= Beginning of Section =

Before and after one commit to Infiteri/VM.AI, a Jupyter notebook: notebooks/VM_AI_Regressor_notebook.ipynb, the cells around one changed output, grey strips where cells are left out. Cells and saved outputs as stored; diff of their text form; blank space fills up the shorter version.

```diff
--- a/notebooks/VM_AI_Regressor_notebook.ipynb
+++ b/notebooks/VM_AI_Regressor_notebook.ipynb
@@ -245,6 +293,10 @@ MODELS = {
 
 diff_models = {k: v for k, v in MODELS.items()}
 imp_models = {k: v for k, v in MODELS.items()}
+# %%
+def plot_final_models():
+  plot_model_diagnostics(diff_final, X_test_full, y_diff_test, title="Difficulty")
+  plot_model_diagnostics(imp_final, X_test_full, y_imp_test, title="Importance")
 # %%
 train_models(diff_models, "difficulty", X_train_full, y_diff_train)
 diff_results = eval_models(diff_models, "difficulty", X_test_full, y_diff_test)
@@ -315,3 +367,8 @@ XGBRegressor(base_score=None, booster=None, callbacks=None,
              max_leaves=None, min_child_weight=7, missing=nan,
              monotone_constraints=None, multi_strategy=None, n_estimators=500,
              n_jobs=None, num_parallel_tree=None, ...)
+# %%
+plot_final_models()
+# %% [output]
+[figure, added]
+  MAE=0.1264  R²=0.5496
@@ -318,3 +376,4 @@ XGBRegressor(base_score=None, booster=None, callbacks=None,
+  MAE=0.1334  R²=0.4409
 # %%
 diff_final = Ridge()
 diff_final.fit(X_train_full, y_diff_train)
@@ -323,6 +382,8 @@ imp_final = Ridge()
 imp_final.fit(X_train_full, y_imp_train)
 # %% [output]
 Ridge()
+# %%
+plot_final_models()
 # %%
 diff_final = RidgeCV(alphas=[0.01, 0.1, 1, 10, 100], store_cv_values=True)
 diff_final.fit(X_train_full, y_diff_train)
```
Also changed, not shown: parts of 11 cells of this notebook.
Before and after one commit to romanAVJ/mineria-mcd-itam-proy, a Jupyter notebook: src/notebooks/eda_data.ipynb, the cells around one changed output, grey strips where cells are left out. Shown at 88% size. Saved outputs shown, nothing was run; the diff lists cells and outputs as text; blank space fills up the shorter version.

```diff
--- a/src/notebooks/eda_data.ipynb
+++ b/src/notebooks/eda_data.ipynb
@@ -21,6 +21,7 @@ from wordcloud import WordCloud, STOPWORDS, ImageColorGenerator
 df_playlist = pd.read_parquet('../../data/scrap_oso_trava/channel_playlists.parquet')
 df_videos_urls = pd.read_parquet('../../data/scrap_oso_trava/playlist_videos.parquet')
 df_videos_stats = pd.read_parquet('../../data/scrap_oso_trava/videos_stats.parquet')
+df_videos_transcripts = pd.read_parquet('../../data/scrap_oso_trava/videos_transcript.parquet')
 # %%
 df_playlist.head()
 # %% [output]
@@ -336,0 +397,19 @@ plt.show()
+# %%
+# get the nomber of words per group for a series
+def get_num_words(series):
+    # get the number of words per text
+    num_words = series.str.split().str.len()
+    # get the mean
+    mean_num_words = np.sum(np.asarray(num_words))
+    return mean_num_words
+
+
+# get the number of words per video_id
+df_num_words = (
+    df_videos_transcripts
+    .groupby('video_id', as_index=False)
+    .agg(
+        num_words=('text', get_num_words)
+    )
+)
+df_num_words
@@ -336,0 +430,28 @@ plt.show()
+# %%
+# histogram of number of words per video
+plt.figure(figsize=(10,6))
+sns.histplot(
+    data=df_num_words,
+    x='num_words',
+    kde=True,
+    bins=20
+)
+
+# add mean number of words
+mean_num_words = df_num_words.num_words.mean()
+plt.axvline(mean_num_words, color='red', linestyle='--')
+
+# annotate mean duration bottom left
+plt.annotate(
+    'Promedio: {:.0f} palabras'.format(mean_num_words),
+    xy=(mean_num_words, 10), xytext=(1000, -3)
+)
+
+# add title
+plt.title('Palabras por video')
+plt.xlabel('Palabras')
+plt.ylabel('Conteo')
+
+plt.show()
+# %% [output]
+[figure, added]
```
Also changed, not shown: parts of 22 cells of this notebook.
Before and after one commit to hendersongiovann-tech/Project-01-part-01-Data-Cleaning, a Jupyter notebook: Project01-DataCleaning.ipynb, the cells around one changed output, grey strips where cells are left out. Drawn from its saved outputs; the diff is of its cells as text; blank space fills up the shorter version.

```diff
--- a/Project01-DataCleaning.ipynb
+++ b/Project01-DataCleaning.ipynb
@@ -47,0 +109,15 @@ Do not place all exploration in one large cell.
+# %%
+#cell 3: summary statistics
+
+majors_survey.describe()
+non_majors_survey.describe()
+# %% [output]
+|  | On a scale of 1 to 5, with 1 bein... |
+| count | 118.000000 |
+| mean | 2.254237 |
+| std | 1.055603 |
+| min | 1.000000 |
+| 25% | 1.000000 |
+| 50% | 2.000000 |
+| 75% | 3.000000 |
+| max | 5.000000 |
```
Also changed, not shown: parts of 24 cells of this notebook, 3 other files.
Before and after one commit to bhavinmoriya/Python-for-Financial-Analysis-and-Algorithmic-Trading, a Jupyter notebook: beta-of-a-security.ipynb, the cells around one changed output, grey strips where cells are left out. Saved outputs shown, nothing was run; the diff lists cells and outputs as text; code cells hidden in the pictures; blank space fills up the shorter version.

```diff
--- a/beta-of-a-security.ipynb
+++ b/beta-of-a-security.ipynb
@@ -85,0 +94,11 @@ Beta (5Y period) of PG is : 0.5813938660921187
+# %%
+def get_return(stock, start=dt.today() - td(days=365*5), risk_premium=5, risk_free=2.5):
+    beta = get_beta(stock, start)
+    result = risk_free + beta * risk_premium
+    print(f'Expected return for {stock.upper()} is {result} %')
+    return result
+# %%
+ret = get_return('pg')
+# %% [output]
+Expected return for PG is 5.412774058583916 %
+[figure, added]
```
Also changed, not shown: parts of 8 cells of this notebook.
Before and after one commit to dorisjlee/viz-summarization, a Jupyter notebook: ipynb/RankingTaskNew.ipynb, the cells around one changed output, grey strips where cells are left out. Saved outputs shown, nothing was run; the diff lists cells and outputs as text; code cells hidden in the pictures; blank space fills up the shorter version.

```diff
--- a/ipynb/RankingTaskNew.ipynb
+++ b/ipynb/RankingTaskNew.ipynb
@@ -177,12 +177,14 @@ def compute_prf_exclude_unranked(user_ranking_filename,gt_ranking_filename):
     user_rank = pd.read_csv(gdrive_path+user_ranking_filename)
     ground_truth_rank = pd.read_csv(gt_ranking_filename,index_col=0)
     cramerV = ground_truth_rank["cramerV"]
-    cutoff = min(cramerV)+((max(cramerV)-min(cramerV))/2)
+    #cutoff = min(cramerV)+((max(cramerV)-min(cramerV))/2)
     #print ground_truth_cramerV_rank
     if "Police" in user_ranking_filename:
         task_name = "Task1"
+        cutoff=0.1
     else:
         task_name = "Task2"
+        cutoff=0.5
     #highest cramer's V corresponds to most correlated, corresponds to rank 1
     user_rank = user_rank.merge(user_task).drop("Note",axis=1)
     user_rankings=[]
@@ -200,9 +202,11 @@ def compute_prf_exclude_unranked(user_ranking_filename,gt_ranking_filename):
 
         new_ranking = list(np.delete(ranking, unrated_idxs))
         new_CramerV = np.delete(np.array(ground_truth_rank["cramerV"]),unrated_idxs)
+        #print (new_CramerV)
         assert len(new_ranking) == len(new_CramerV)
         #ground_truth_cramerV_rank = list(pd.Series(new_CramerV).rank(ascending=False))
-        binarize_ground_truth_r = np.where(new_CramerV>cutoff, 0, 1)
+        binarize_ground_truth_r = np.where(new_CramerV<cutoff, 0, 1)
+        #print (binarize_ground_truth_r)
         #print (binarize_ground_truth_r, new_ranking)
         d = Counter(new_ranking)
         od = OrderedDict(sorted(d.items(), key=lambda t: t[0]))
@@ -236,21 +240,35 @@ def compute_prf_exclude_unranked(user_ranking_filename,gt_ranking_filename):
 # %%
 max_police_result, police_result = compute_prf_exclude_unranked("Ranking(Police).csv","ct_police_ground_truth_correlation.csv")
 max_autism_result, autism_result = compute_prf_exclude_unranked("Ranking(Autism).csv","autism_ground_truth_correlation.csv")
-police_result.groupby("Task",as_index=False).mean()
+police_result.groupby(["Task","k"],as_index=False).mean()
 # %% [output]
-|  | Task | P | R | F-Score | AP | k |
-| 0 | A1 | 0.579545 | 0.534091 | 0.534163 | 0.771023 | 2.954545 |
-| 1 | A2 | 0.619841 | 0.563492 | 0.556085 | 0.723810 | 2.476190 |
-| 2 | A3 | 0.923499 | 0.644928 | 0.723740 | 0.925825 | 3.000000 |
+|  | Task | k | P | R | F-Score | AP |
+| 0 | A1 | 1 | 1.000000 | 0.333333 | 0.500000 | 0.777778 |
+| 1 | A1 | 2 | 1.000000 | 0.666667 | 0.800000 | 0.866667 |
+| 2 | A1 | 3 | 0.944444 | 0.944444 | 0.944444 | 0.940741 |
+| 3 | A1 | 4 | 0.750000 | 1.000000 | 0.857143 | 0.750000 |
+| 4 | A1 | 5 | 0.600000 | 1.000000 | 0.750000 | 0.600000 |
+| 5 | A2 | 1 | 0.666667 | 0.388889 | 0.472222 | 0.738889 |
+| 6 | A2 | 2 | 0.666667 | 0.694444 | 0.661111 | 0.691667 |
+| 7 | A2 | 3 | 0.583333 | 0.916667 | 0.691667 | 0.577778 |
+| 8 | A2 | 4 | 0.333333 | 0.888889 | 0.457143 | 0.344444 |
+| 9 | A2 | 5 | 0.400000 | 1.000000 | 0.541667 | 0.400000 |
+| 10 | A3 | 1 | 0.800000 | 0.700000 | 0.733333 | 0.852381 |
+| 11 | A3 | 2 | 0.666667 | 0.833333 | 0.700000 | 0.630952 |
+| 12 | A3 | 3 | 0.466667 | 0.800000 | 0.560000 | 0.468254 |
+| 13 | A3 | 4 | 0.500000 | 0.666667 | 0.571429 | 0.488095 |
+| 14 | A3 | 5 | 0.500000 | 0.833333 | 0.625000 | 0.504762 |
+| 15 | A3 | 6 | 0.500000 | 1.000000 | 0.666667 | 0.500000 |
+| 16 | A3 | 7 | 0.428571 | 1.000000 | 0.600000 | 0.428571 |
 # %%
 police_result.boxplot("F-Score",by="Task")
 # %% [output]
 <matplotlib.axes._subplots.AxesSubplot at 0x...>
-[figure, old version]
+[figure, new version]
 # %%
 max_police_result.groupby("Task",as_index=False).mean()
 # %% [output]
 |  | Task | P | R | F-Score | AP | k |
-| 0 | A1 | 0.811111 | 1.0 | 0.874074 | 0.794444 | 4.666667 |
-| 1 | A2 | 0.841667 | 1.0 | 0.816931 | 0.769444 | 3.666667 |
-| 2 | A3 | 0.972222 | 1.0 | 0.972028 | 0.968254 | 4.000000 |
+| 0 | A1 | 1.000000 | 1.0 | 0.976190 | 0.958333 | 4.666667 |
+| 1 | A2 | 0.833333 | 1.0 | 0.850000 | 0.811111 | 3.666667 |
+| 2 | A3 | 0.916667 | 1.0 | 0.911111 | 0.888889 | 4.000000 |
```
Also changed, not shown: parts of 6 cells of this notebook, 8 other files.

= End of Section =

Look for the word "print". Copy out every line of the data that has it.

### ANSWER SECTION
+    print(f'Expected return for {stock.upper()} is {result} %')
     #print ground_truth_cramerV_rank
+        #print (new_CramerV)
+        #print (binarize_ground_truth_r)
         #print (binarize_ground_truth_r, new_ranking)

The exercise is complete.